The Little River

By SUSAN HARLAN

the great smoky mountains national park

Great Smoky Mountains National Park

 

The Little River isn’t very little or rather
I don’t know what it is little in relationship to.
By the bank the water is smooth as paper
but in the middle my sneakered feet are unsteady
pulled by the current.
Yellow flowers
a black butterfly and then another
a mass of gnats
a hummingbird in light.
My bug spray and sweat are washed off
in the minnow-smelling water
and I can see a school of them
just below the surface
as if they are testing where it is
where it ends.
And what can you say about sun on water?
You could say that it is an afternoon in summer
and not many left.
Or you could say that it is light moved against its will
and carried off into mountains.
You would have something to say about it.
I sit on a rock.
Two people constructed a cairn on this rock
and the water moves around it.
The cairn is precise, balanced.
I watched them build it.
No that one will make it fall, she said.
She was looking out for it
as you can look out for a thing.
Leaves float by
bringing fall to mind
before its time.
I wonder how to compose all this on my rock
how to make it one thing.
We talked about rivers
what they do and where they want to go
so I think that maybe I could place you here
like a rock
picking you up out of the past.
You too were precise.
And what does a cairn do
other than mark and remember?

Susan Harlan’s work has appeared in venues including The Guardian US, The Paris Review
Daily, Guernica, Roads & Kingdoms, The Morning News, Public Books, Curbed, Nowhere, The
Awl, Lit Hub, and Atlas Obscura. Her book Luggage was published with the Bloomsbury series
Object Lessons in March 2018, and she teaches English at Wake Forest University.

The Little River

Related Posts

july 2020 poetry feature

July 2020 Poetry Feature: Steven Leyva and Elizabeth Scanlon

STEVEN LEYVA
Get down to the smallest birthright / I cannot claim: say beignets / and doesn’t the stutter of hot oil start / to sizzle the small plates of memory? / Faces powdered with sugar, no thought / to whose ancestors cut which cane, sing / a hymn of “mmm, mmm, mmm.”
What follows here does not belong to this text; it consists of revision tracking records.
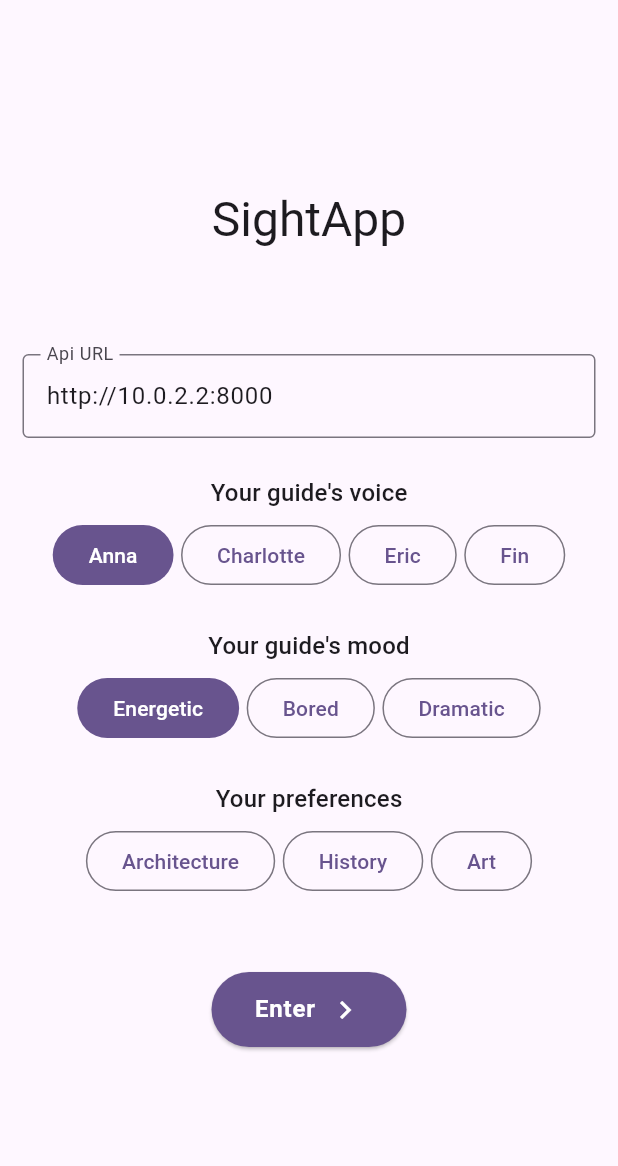
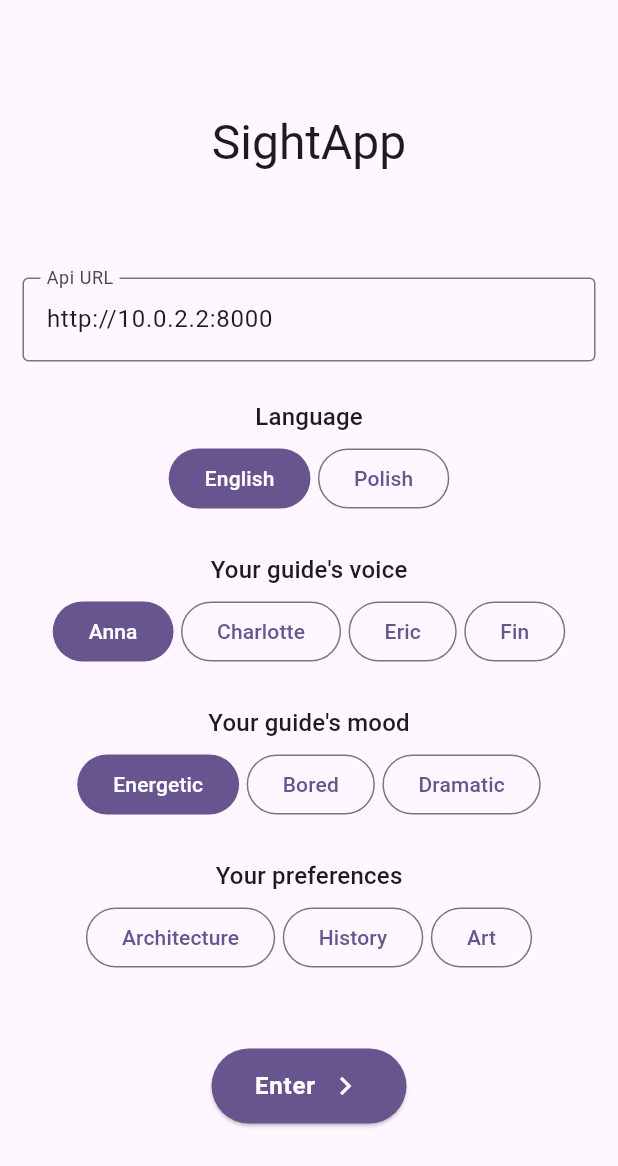
Before and after one commit to fimpro/ElevenLabsChallenge, a Flutter app: the screen it shows after launch, on a phone screen of 412 x 824 dp. Shown: the top 1166 px of the screen. Run offline on Flutter 3.47's test engine with Material 3 defaults, Android fonts, the phone set to English and light mode, and no system bars; drawn by our look-alikes of group_button; our stand-ins replace flutter_bloc, flutter_map, fluttertoast, geolocator, just_audio, latlong2; missing offline and left inert: flutter_map_animations, flutter_map_cancellable_tile_provider, flutter_map_location_marker.

Commit message:
app: add language option

```diff
--- a/sightseeing_app/lib/models/config.dart
+++ b/sightseeing_app/lib/models/config.dart
@@ -2,14 +2,16 @@ class ConfigState {
   final String voice;
   final String emotions;
   final List<String> preferences;
+  final String language;
 
-  ConfigState({required this.voice, required this.emotions, this.preferences = const []});
+  ConfigState({required this.voice, required this.emotions, required this.language, this.preferences = const []});
 
-  ConfigState copyWith({String? voice, String? emotions, List<String>? preferences}) {
+  ConfigState copyWith({String? voice, String? emotions, List<String>? preferences, String? language}) {
     return ConfigState(
       voice: voice ?? this.voice,
       emotions: emotions ?? this.emotions,
       preferences: preferences ?? this.preferences,
+      language: language ?? this.language,
     );
   }
 
@@ -18,6 +20,7 @@ class ConfigState {
       'voice': voice,
       'emotions': emotions,
       'preferences': preferences,
+      'language': language,
     };
   }
 }
--- a/sightseeing_app/lib/pages/start.dart
+++ b/sightseeing_app/lib/pages/start.dart
@@ -71,6 +71,19 @@ class _StartScreenState extends State<StartScreen> {
                       onChanged: (value) => apiController.baseUrl = value,
                     ),
                     SizedBox(height: 25),
+                    Text("Language",
+                        style: Theme.of(context).textTheme.titleMedium),
+                    const SizedBox(height: 5),
+                    ButtonGroupSelect<String>(
+                      items: languages,
+                      builder: (item, context) => Text(item),
+                      selectedIndex: languages.indexOf(config.language),
+                      onSelected: (index, item) {
+                        context.read<ConfigCubit>().setLanguage(item);
+                      },
+                    ),
+
+                    SizedBox(height: 25),
                     Text("Your guide's voice",
                         style: Theme.of(context).textTheme.titleMedium),
                     const SizedBox(height: 5),
--- a/sightseeing_app/lib/state/config.dart
+++ b/sightseeing_app/lib/state/config.dart
@@ -10,12 +10,14 @@ final voices = [
 ];
 final moods = ["Energetic", "Bored", "Dramatic"];
 final preferences = ["Architecture", "History", "Art"];
+final languages = ["English", "Polish"];
 
 
 class ConfigCubit extends Cubit<ConfigState> {
-  ConfigCubit() : super(ConfigState(voice: voices[0], emotions: moods[0]));
+  ConfigCubit() : super(ConfigState(voice: voices[0], emotions: moods[0], language: languages[0]));
 
   void setVoice(String voice) => emit(state.copyWith(voice: voice));
   void setMood(String mood) => emit(state.copyWith(emotions: mood));
   void setPreferences(List<String> preferences) => emit(state.copyWith(preferences: preferences));
+  void setLanguage(String language) => emit(state.copyWith(language: language));
 }
```
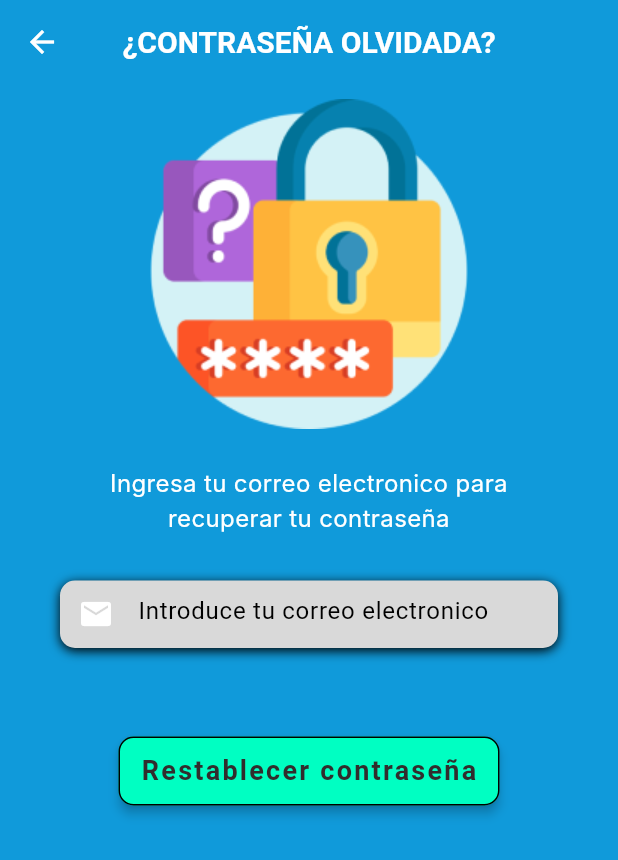
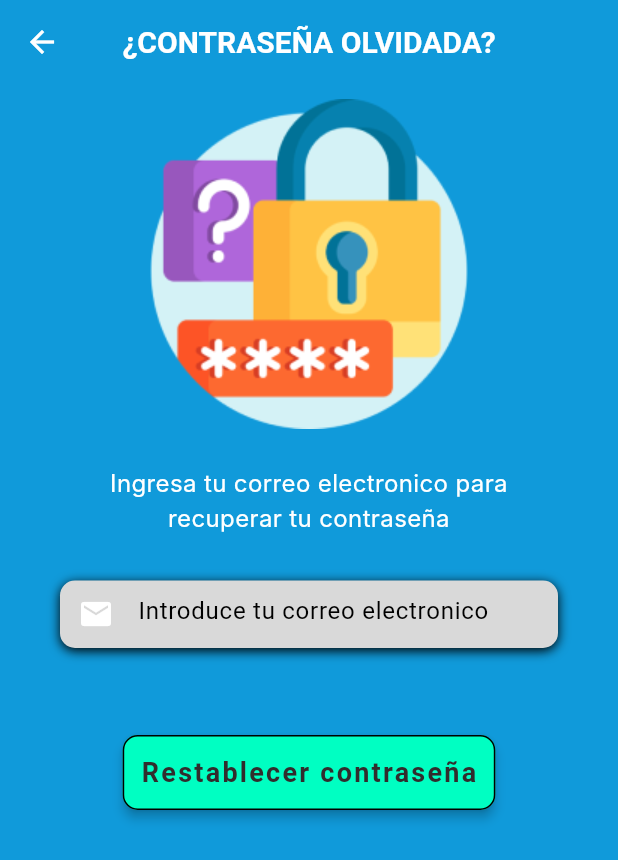
Before and after one commit to AlejandroR2000/MiAutolavado, a Flutter app: the PaginaRecuperarContra screen opened by its route, on a phone screen of 412 x 824 dp. Shown: the top 860 px of the screen. Run offline on Flutter 3.47's test engine with Material 2 defaults, Android fonts, the phone set to English and light mode, and no system bars; Roboto replaces fonts that are missing (Inter, OpenSans).

Commit message:
avance domingo

```diff
--- a/lib/paginas/pagina_recuperarContra.dart
+++ b/lib/paginas/pagina_recuperarContra.dart
@@ -68,7 +68,6 @@ class _PaginaRecuperarContraState extends State<PaginaRecuperarContra> {
   Widget _buildBtnRecuperar() {
     return Container(
       padding: const EdgeInsets.all(8.0),
-      width: 270,
       child: ElevatedButton(
         style: ElevatedButton.styleFrom(
             backgroundColor: const Color(0xFF00FFC2),
@@ -80,7 +79,7 @@ class _PaginaRecuperarContraState extends State<PaginaRecuperarContra> {
             shape: RoundedRectangleBorder(
               //to set border radius to button
                 borderRadius: BorderRadius.circular(10)),
-            padding: const EdgeInsets.all(10) //content padding inside button
+            padding: const EdgeInsets.all(12) //content padding inside button
         ),
         onPressed: () => print('Login Button Pressed'),
         child: const Text(
```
Image of Statue

Statue

LISA WILLIAMSON ROSENBERG
As a little Black girl, you have not asked this question. The thing you think most about this statue outside the American Museum of Natural History is that there are never fewer than three pigeons roosting on it. There is always one on the highest spot.

Illustration of dolphin

July 2020 Poetry Feature: Loren Goodman

LOREN GOODMAN
In these last hours / Of the Passover Seder / It is said by the higher / Chasidic Scholars that time / Loses its essence and that / We are at least once, with / The help of memory (at this / Time “even the future can be / Remembered”) able to defeat / It. Something to do / With the wine.